So, what’s up for the hottest month? Not a hell of a lot.(Get it?) Never mind. So instead of roasting some turkeys( Hello, did someone mention “Old Aquaintance” at Roundabout?)…oops, I thought someone did. There’s not a lot to write about in August, except to look forward to the stuff to come this fall. We shouldn’t really mention how mediocre “Surface To Air” at Symphony Space was, even though director James Naughton did a terrific job breathing life into this awful, awfully written what-was-once-probably-a-teleplay-except-nobody-wanted-it sort of play that wasted a handful of truly fine actors and exposed the shortcomings of a few others. I would watch Lois Smith read the phone book (Hey, maybe she can do “Year Of Magical Thinking” when Encores revives it…sorry, a moment of silliness), but even Lois Smith had trouble breathing life into this stillborn effort. However, I must admit, the last 2 minutes of this play were OWNED by Smith as she made her last entrance smeared with her dead son’s remains…if I’ve lost you at this point, imagine how those of us in the audience felt.

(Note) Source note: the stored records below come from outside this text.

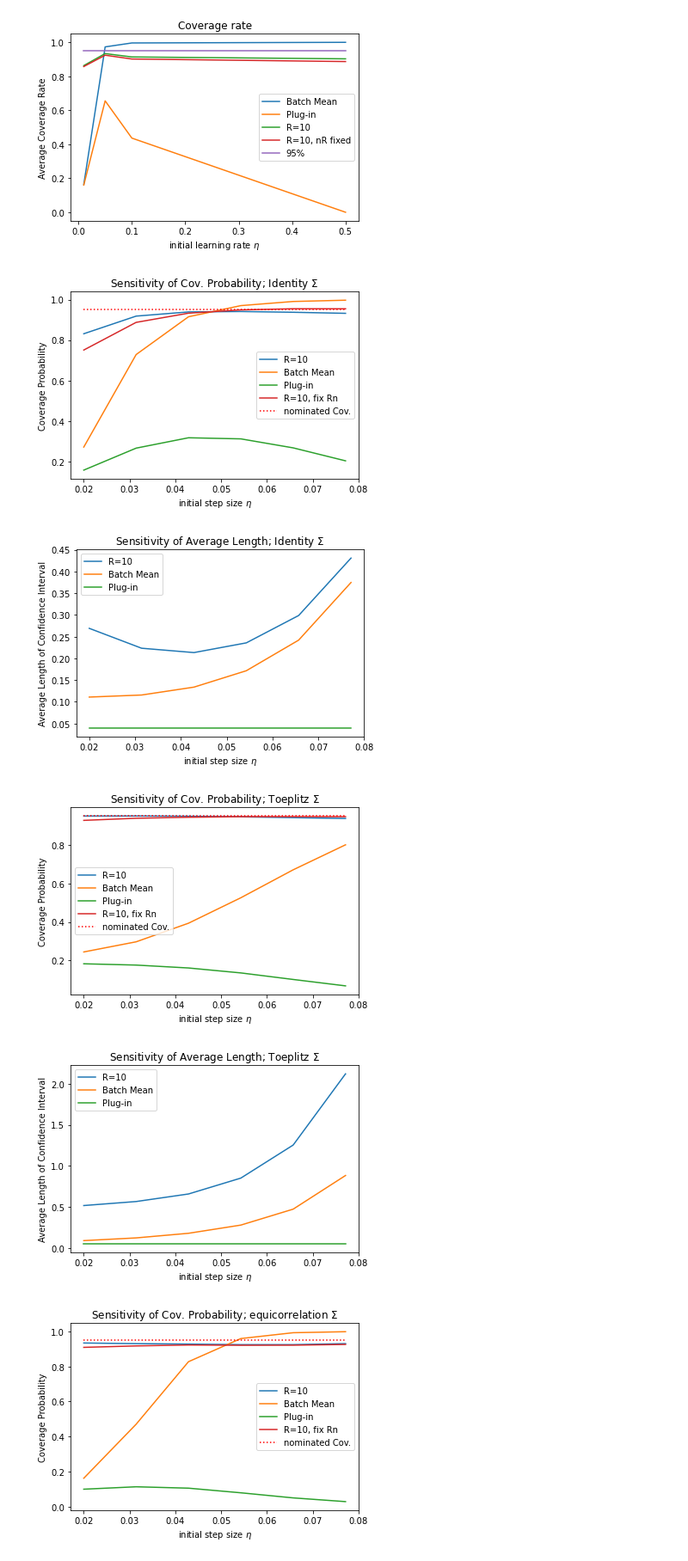
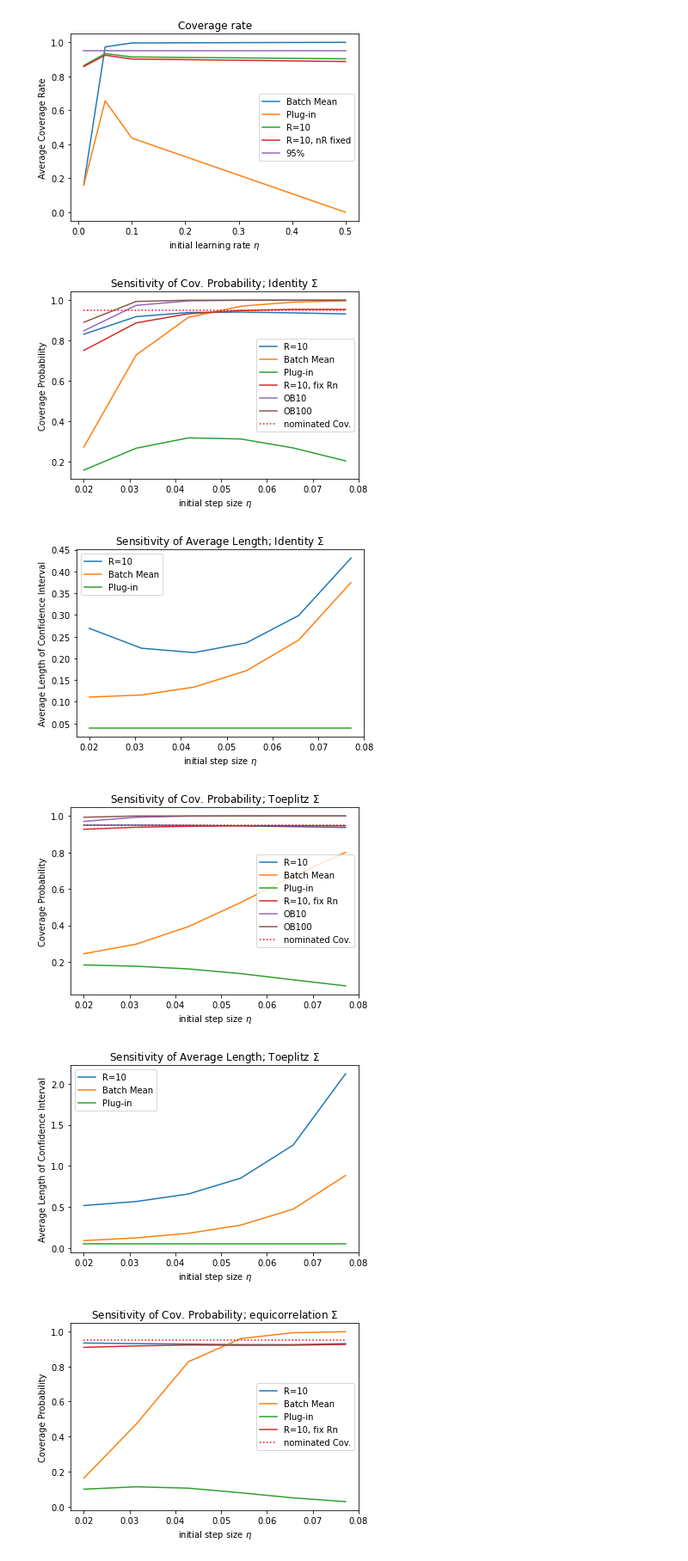
Before and after one commit to BeetrootWang/UQ_Proj, a Jupyter notebook: draft.ipynb, the cells around one changed output. Shown: that part at 86% size. Drawn from its saved outputs; the diff is of its cells as text; code cells hidden in the pictures.

```diff
--- a/draft.ipynb
+++ b/draft.ipynb
@@ -427,10 +427,10 @@ Text(0.5, 1.0, 'Coverage rate')
 # %%
 import numpy as np
 
-plugin_list = ['ori', 'BM', 'PI', 'fair']
+plugin_list = ['ori', 'BM', 'PI', 'fair', 'OB10', 'OB100']
 
-Cov_prob = np.zeros([4,8])
-Len  = np.zeros([4,8])
+Cov_prob = np.zeros([6,8])
+Len  = np.zeros([6,8])
 for ii in range(len(plugin_list)):
     pl = plugin_list[ii]
     filename = 'Result_'+pl+'_200_identity.txt'
@@ -455,8 +455,10 @@ plt.plot(eta, Cov_prob[0,:6])
 plt.plot(eta, Cov_prob[1,:6])
 plt.plot(eta, Cov_prob[2,:6])
 plt.plot(eta, Cov_prob[3,:6])
+plt.plot(eta, Cov_prob[4,:6])
+plt.plot(eta, Cov_prob[5,:6])
 plt.plot(eta, [0.95]*6, 'r:')
-plt.legend(['R=10','Batch Mean', 'Plug-in', 'R=10, fix Rn', 'nominated Cov.'])
+plt.legend(['R=10','Batch Mean', 'Plug-in', 'R=10, fix Rn', 'OB10', 'OB100', 'nominated Cov.'])
 plt.xlabel('initial step size $\eta$')
 plt.ylabel('Coverage Probability')
 plt.title('Sensitivity of Cov. Probability; Identity $\Sigma$')
@@ -476,15 +478,15 @@ plt.title('Sensitivity of Average Length; Identity $\Sigma$')
 plt.savefig('identity_len.png', dpi=1000)
 plt.show()
 # %% [output]
-[figure, old version]
+[figure, new version]
 [figure]
 # %%
 import numpy as np
 
-plugin_list = ['ori', 'BM', 'PI', 'fair']
+plugin_list = ['ori', 'BM', 'PI', 'fair', 'OB10', 'OB100']
 
-Cov_prob = np.zeros([4,8])
-Len  = np.zeros([4,8])
+Cov_prob = np.zeros([6,8])
+Len  = np.zeros([6,8])
 for ii in range(len(plugin_list)):
     pl = plugin_list[ii]
     filename = 'Result_'+pl+'_200_toeplitz.txt'
@@ -502,35 +504,37 @@ for ii in range(len(plugin_list)):
     f.close()
 
 import matplotlib.pyplot as plt
 
 eta = np.linspace(0.02,0.1,8)
 eta = eta[:6]
 plt.plot(eta, Cov_prob[0,:6])
 plt.plot(eta, Cov_prob[1,:6])
 plt.plot(eta, Cov_prob[2,:6])
 plt.plot(eta, Cov_prob[3,:6])
+plt.plot(eta, Cov_prob[4,:6])
+plt.plot(eta, Cov_prob[5,:6])
 plt.plot(eta, [0.95]*6, 'r:')
-plt.legend(['R=10','Batch Mean', 'Plug-in', 'R=10, fix Rn', 'nominated Cov.'])
+plt.legend(['R=10','Batch Mean', 'Plug-in', 'R=10, fix Rn', 'OB10', 'OB100', 'nominated Cov.'])
 plt.xlabel('initial step size $\eta$')
 plt.ylabel('Coverage Probability')
 plt.title('Sensitivity of Cov. Probability; Toeplitz $\Sigma$')
 plt.savefig('Toeplitz_Cov.png',dpi=1000)
 plt.show()
 # Len
 eta = np.linspace(0.02,0.1,8)
 eta = eta[:6]
 plt.plot(eta, Len[0,:6])
 plt.plot(eta, Len[1,:6])
 plt.plot(eta, Len[2,:6])
 # plt.plot(eta, Len[3,:6])
 plt.legend(['R=10','Batch Mean', 'Plug-in'])
 plt.xlabel('initial step size $\eta$')
 plt.ylabel('Average Length of Confidence Interval')
 plt.title('Sensitivity of Average Length; Toeplitz $\Sigma$')
 plt.savefig('Toeplitz_len.png', dpi=1000)
 plt.show()
 # %% [output]
-[figure, old version]
+[figure, new version]
 [figure]
 # %%
 import numpy as np
```
Also changed, not shown: 2 other files.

The last performance of Disney’s “Beauty And The Beast” happened on July 29th, followed by a party at…well, I can’t say where, it wasn’t one of our restaurants…(Harry Cipriani’s on 42nd Street) The Lunt-Fontanne won’t be empty long, however, because another Disney musical, “The Little Mermaid” will start previews in October for a November opening, and what a cast this one has!! Broadway stalwarts all, including Norm Lewis,Eddie Korbich, Sherie Rene Scott, Sean Palmer, Tyler Maynard, and on and on…this Disney extravaganza has blockbuster writ large all over it. And the amazing Thomas Schumacher, head of Disney Theatricals, is behind all of these screen to stage efforts. Let’s applaud his wherewithall..he’s keeping the Broadway musical ALIVE!

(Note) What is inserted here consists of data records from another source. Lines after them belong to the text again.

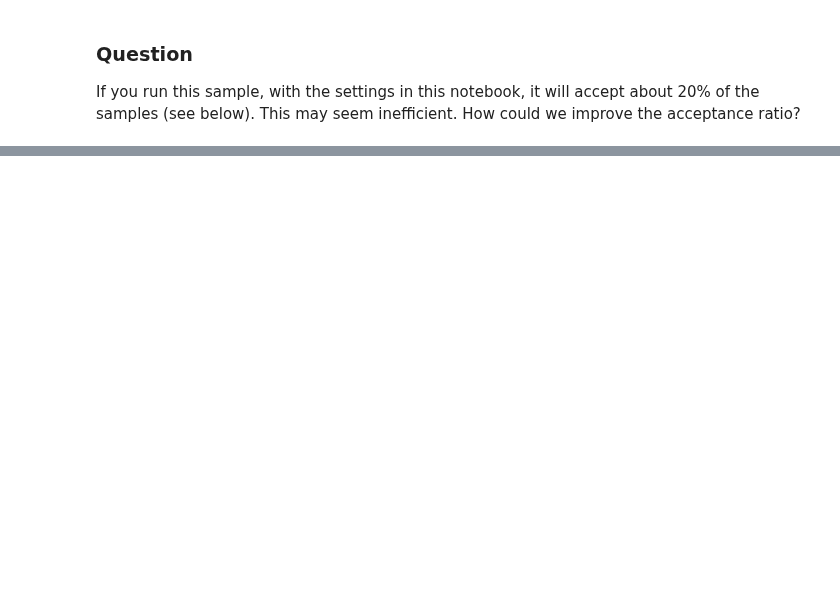
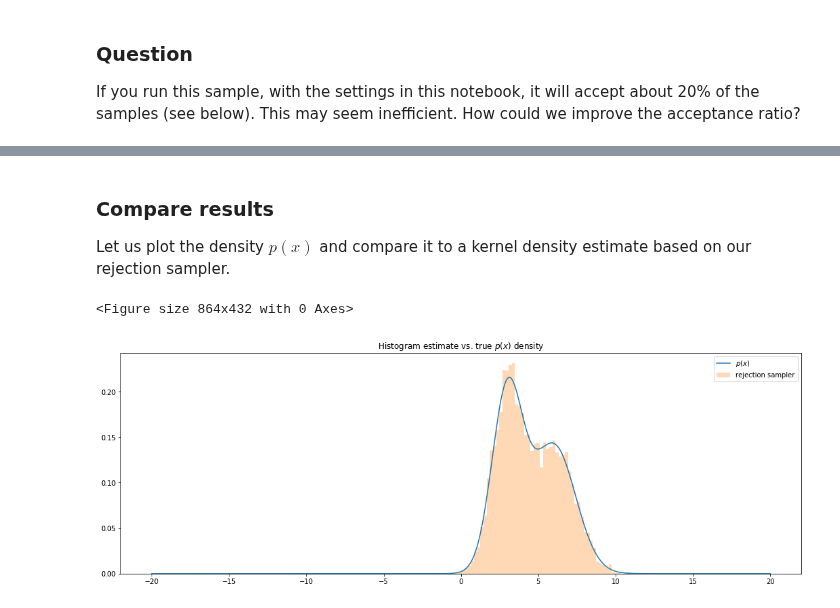
Before and after one commit to fonnesbeck/PyMC3_DataScienceLA, a Jupyter notebook: notebooks/3c. Monte Carlo methods - Rejection Sampling.ipynb, the cells around one changed output, grey strips where cells are left out. Drawn from its saved outputs; the diff is of its cells as text; code cells hidden in the pictures; blank space fills up the shorter version.

```diff
--- a/notebooks/3c. Monte Carlo methods - Rejection Sampling.ipynb
+++ b/notebooks/3c. Monte Carlo methods - Rejection Sampling.ipynb
@@ -94,0 +97,17 @@ len(rejection_sampler(1000, 5)) / 1000.
+# %% [markdown]
+### Compare results
+Let us plot the density $p(x)$ and compare it to a kernel density estimate based on our rejection sampler.
+# %%
+samples_p = rejection_sampler(30000, 5)
+
+plt.figure(figsize=(12,6))
+x = np.linspace(-20, 20, 500)
+fig = plt.figure(figsize=(18,6))
+plt.plot(x, eval_p(x), label = '$p(x)$')
+#sns.kdeplot(samples_p)
+plt.hist(samples_p, bins=np.linspace(-5, 15, 100), density=True, alpha=0.3,label='rejection sampler')
+plt.title('Histogram estimate vs. true $p(x)$ density')
+_ = plt.legend()
+# %% [output]
+<Figure size 864x432 with 0 Axes>
+[figure, added]
```
Also changed, not shown: parts of 8 cells of this notebook, 2 other files.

Speaking of “It’s Alive!”(oh, were we?), “Young Frankenstein” will also be opening this fall on Broadway. Allow me a few minutes to rant here. I was never a huge fan of “The Producers”, the musical. I thought the original movie was one of the funniest things I’d ever seen. It was subversive, it was evil, it was waaaayyy ahead of its time. It had Zero Mostel, Gene Wilder, Kenneth Mars, Dick Shawn, it even had William Hickey as a drunk in a bar! The musical had Nathan Lane, Matthew Broderick(who was BRILLIANT as Leo Bloom), Roger Bart, Gary Beach…but most important, the musical had Susan Stroman. without her, it probably would never have been a mega-hit.As the director, Ms. Stroman made this piece crackle. Well, now comes “Young Frankenstein”. I remember seeing the movie during its original run at the Paramount, where Trump International Hotel And Tower sits now. I thought the movie was funny; not as funny as “Blazing Saddles”, not as funny as “The Producers”, but funny. The ending fell flat, but it had Gene Wilder, Madeline Kahn, Peter Boyle, and Cloris Leachman to keep things moving. I saw it again on cable recently, it’s still funny, but is it a 450 dollar a seat live on stage funny? Is anything THAT funny? I’m looking forward to seeing what kind of magic Susan Stroman, who will be directing, can work with the material, but did I just mention that $450 ticket price for prime seats in the orchestra? Who has that kind of money? Ah yes, big corporations who need to entertain out of town clients have that kind of money. I really have to wonder about the kind of thinking that shuts out the average theatregoer from prime seats to a new musical because it’s so important to recoup in as little time as possible. And I have to wonder, with all those $450 seats at every performance, are the actors sharing in that windfall, or are most of them getting scale? With all that money being spread around, I would certainly hope actors like Roger Bart, Sutton Foster, Megan Mullalley, Shuler Hensley, Andrea Martin and Chris Fitzgerald are getting their fair share of the pie, so to speak. There’s a huge pot of cash to be made, and I’d like to think it isn’t all going to Mel Brooks. Oh well, I can dream, can’t I? Rant over, and I thank you.
I’m looking forward to Kevin Chamberlin and Rosie Perez in “The Ritz” at Studio 54 in September. This play by Terrence McNally is still one of his best efforts, and with Joe Mantello directing, it should be a laugh riot. The original production appeared on Broadway in the 70’s, and starred Rita Moreno, Jerry Stiller and Jack Weston, and it’s about a garbageman from Queens, NY, who accidentally chooses a gay bathhouse to hide out in after his father-in-law puts a hit out on him. As you might imagine, complications ensue. Rita won a Tony as chanteuse Googie Gomez; Rosie Perez is an inspired choice for the role. Mr. Chamberlin is the natural successor to Jack Weston…Mr. Weston was the master of the slow burn…Kevin is one of my favorite actors, and his performance in “Dirty Blonde” several years ago still resonates as one of those great moments in theater! He will ROCK
Thank you all for reading…see you in September!